Click the star to add/remove an item to/from your individual schedule.
You need to be logged in to avail of this functionality, and to see the links to virtual rooms.


Alter-heritage: imagining South Asian heritage from the margins II 
Monica Mottin (Heidelberg University)
Stefanie Lotter (SOAS)
Send message to Convenors
Lanyon Building, LAN/0G/074
Friday 29 July, -
Time zone: Europe/London

Short Abstract:

This panel aims to explore forms of erasure of subaltern heritage and whether/how solidarities and commoning may facilitate the repositioning of heritage to question dominant historiography.

Long Abstract:

Heritage is as much about the past as it is about the future. But not everyone has an equal say in shaping the future. In South Asia in particular, heritage is co-opted into local, ethnic, and national/ist politics to justify claims to place, erase, silence, or marginalise histories of subaltern voices, even more so when a global crisis like the Covid19 pandemic further widens pre-existing inequalities.
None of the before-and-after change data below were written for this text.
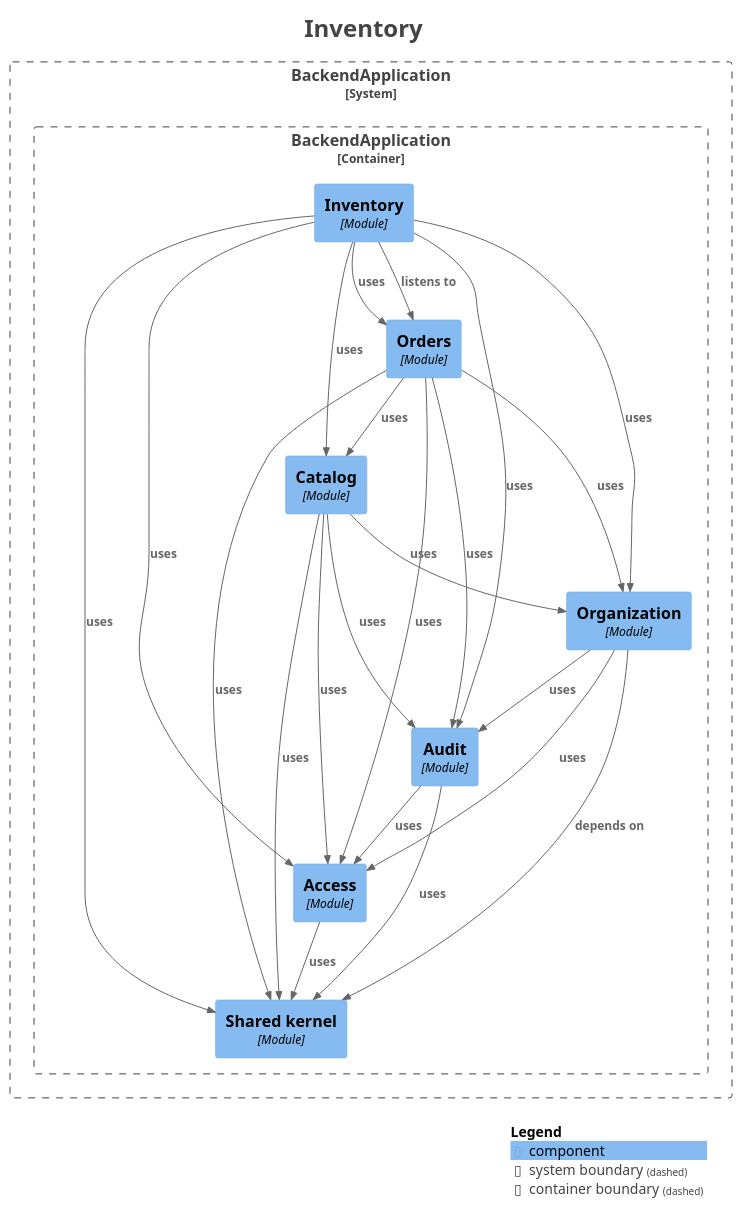
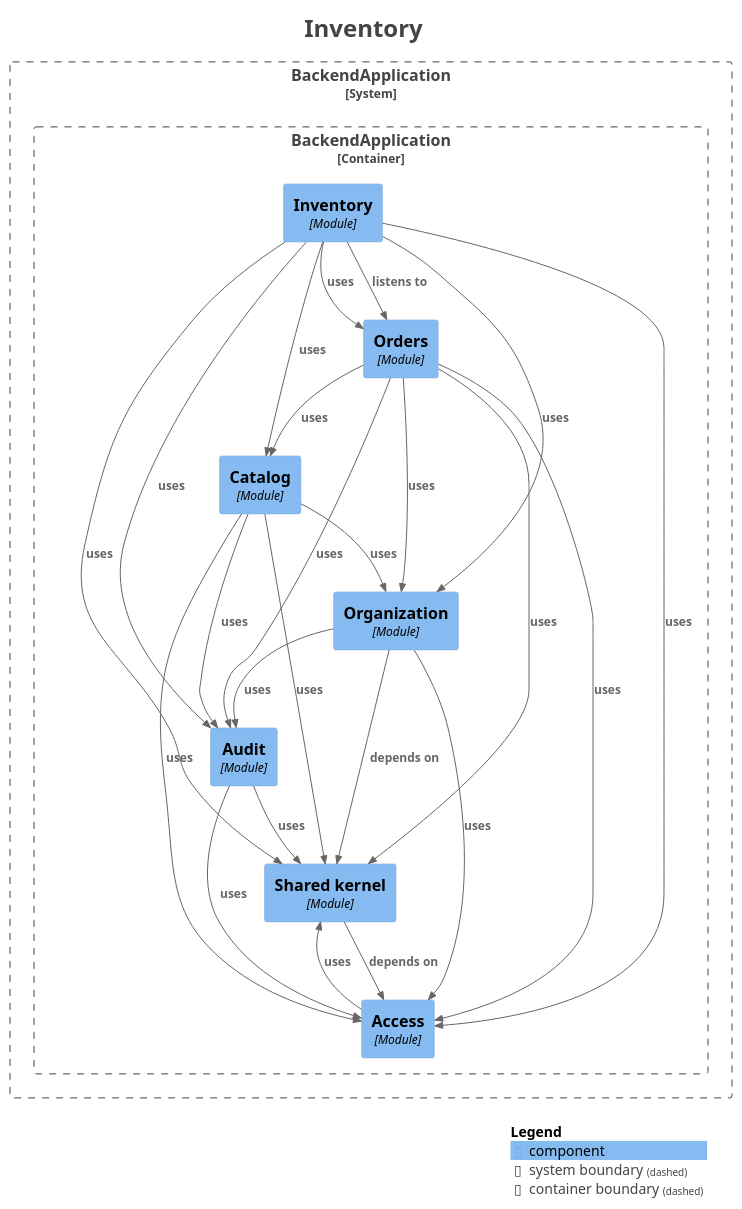
The diagram in docs/architecture/modules/module-inventory.puml (fxavier/restaurantePRO), drawn with PlantUML before and after one commit. The commit also changed 33 other files, not shown here.

```diff
--- a/docs/architecture/modules/module-inventory.puml
+++ b/docs/architecture/modules/module-inventory.puml
@@ -1,56 +1,57 @@
 @startuml
 title <size:24>Inventory</size>
 
 set separator none
 top to bottom direction
 
 <style>
   root {
     BackgroundColor: #ffffff
     FontColor: #444444
   }
 </style>
 
 !include <C4/C4>
 !include <C4/C4_Context>
 !include <C4/C4_Component>
 
 System_Boundary("BackendApplication_boundary", "BackendApplication", $tags="") {
   Container_Boundary("BackendApplication.BackendApplication_boundary", "BackendApplication", $tags="") {
+    Component(BackendApplication.BackendApplication.Inventory, "Inventory", $techn="Module", $descr="", $tags="", $link="")
     Component(BackendApplication.BackendApplication.Orders, "Orders", $techn="Module", $descr="", $tags="", $link="")
-    Component(BackendApplication.BackendApplication.Inventory, "Inventory", $techn="Module", $descr="", $tags="", $link="")
+    Component(BackendApplication.BackendApplication.Organization, "Organization", $techn="Module", $descr="", $tags="", $link="")
     Component(BackendApplication.BackendApplication.Sharedkernel, "Shared kernel", $techn="Module", $descr="", $tags="", $link="")
     Component(BackendApplication.BackendApplication.Access, "Access", $techn="Module", $descr="", $tags="", $link="")
     Component(BackendApplication.BackendApplication.Audit, "Audit", $techn="Module", $descr="", $tags="", $link="")
-    Component(BackendApplication.BackendApplication.Organization, "Organization", $techn="Module", $descr="", $tags="", $link="")
     Component(BackendApplication.BackendApplication.Catalog, "Catalog", $techn="Module", $descr="", $tags="", $link="")
   }
 
 }
 
-Rel(BackendApplication.BackendApplication.Catalog, BackendApplication.BackendApplication.Access, "uses", $techn="", $tags="", $link="")
-Rel(BackendApplication.BackendApplication.Catalog, BackendApplication.BackendApplication.Sharedkernel, "uses", $techn="", $tags="", $link="")
-Rel(BackendApplication.BackendApplication.Catalog, BackendApplication.BackendApplication.Audit, "uses", $techn="", $tags="", $link="")
-Rel(BackendApplication.BackendApplication.Catalog, BackendApplication.BackendApplication.Organization, "uses", $techn="", $tags="", $link="")
-Rel(BackendApplication.BackendApplication.Orders, BackendApplication.BackendApplication.Access, "uses", $techn="", $tags="", $link="")
-Rel(BackendApplication.BackendApplication.Orders, BackendApplication.BackendApplication.Catalog, "uses", $techn="", $tags="", $link="")
-Rel(BackendApplication.BackendApplication.Orders, BackendApplication.BackendApplication.Audit, "uses", $techn="", $tags="", $link="")
-Rel(BackendApplication.BackendApplication.Orders, BackendApplication.BackendApplication.Sharedkernel, "uses", $techn="", $tags="", $link="")
-Rel(BackendApplication.BackendApplication.Orders, BackendApplication.BackendApplication.Organization, "uses", $techn="", $tags="", $link="")
-Rel(BackendApplication.BackendApplication.Organization, BackendApplication.BackendApplication.Sharedkernel, "depends on", $techn="", $tags="", $link="")
-Rel(BackendApplication.BackendApplication.Organization, BackendApplication.BackendApplication.Audit, "uses", $techn="", $tags="", $link="")
-Rel(BackendApplication.BackendApplication.Organization, BackendApplication.BackendApplication.Access, "uses", $techn="", $tags="", $link="")
-Rel(BackendApplication.BackendApplication.Audit, BackendApplication.BackendApplication.Access, "uses", $techn="", $tags="", $link="")
-Rel(BackendApplication.BackendApplication.Audit, BackendApplication.BackendApplication.Sharedkernel, "uses", $techn="", $tags="", $link="")
 Rel(BackendApplication.BackendApplication.Inventory, BackendApplication.BackendApplication.Orders, "listens to", $techn="", $tags="", $link="")
 Rel(BackendApplication.BackendApplication.Inventory, BackendApplication.BackendApplication.Organization, "uses", $techn="", $tags="", $link="")
 Rel(BackendApplication.BackendApplication.Inventory, BackendApplication.BackendApplication.Access, "uses", $techn="", $tags="", $link="")
 Rel(BackendApplication.BackendApplication.Inventory, BackendApplication.BackendApplication.Orders, "uses", $techn="", $tags="", $link="")
 Rel(BackendApplication.BackendApplication.Inventory, BackendApplication.BackendApplication.Audit, "uses", $techn="", $tags="", $link="")
 Rel(BackendApplication.BackendApplication.Inventory, BackendApplication.BackendApplication.Catalog, "uses", $techn="", $tags="", $link="")
 Rel(BackendApplication.BackendApplication.Inventory, BackendApplication.BackendApplication.Sharedkernel, "uses", $techn="", $tags="", $link="")
+Rel(BackendApplication.BackendApplication.Orders, BackendApplication.BackendApplication.Access, "uses", $techn="", $tags="", $link="")
+Rel(BackendApplication.BackendApplication.Orders, BackendApplication.BackendApplication.Catalog, "uses", $techn="", $tags="", $link="")
+Rel(BackendApplication.BackendApplication.Orders, BackendApplication.BackendApplication.Sharedkernel, "uses", $techn="", $tags="", $link="")
+Rel(BackendApplication.BackendApplication.Orders, BackendApplication.BackendApplication.Audit, "uses", $techn="", $tags="", $link="")
+Rel(BackendApplication.BackendApplication.Orders, BackendApplication.BackendApplication.Organization, "uses", $techn="", $tags="", $link="")
+Rel(BackendApplication.BackendApplication.Sharedkernel, BackendApplication.BackendApplication.Access, "depends on", $techn="", $tags="", $link="")
+Rel(BackendApplication.BackendApplication.Catalog, BackendApplication.BackendApplication.Access, "uses", $techn="", $tags="", $link="")
+Rel(BackendApplication.BackendApplication.Catalog, BackendApplication.BackendApplication.Sharedkernel, "uses", $techn="", $tags="", $link="")
+Rel(BackendApplication.BackendApplication.Catalog, BackendApplication.BackendApplication.Audit, "uses", $techn="", $tags="", $link="")
+Rel(BackendApplication.BackendApplication.Catalog, BackendApplication.BackendApplication.Organization, "uses", $techn="", $tags="", $link="")
+Rel(BackendApplication.BackendApplication.Organization, BackendApplication.BackendApplication.Sharedkernel, "depends on", $techn="", $tags="", $link="")
+Rel(BackendApplication.BackendApplication.Organization, BackendApplication.BackendApplication.Audit, "uses", $techn="", $tags="", $link="")
+Rel(BackendApplication.BackendApplication.Organization, BackendApplication.BackendApplication.Access, "uses", $techn="", $tags="", $link="")
 Rel(BackendApplication.BackendApplication.Access, BackendApplication.BackendApplication.Sharedkernel, "uses", $techn="", $tags="", $link="")
+Rel(BackendApplication.BackendApplication.Audit, BackendApplication.BackendApplication.Access, "uses", $techn="", $tags="", $link="")
+Rel(BackendApplication.BackendApplication.Audit, BackendApplication.BackendApplication.Sharedkernel, "uses", $techn="", $tags="", $link="")
 
 SHOW_LEGEND(true)
 hide stereotypes
 @enduml
```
Bettina Arnold argues that "erasure of the past can be a creative force as well as a destructive one" when selective editing of the past results in the "preservation of only some parts of the archaeological or textual record" (2014). Erasure of the past can take different forms but through selective destruction of heritage or lack of care and solidarity, alternative historical perspectives are selectively silenced and erased when they do not conform with the dominant agenda towards history. Who has the power of doing the "erasing"? How does erasure of cultural heritage take place and how is it justified? How are capitalism, neocolonial ideologies and internal colonialism paving the way for processes of erasure? Can commoning and solidarity across subaltern groups reposition heritage to challenge dominant historiography? How does erased heritage resurface and what does such decolonised or localised heritage look like?

We welcome ethnographic studies and theoretical contributions that question hierarchies and elaborate on the solidarities necessary to erase or counter the Authorised Heritage Discourse (Smith, 2006). We seek to learn how tangible, intangible, everyday or natural heritage is altered.

Accepted paper:

Session 1 Friday 29 July, 2022, -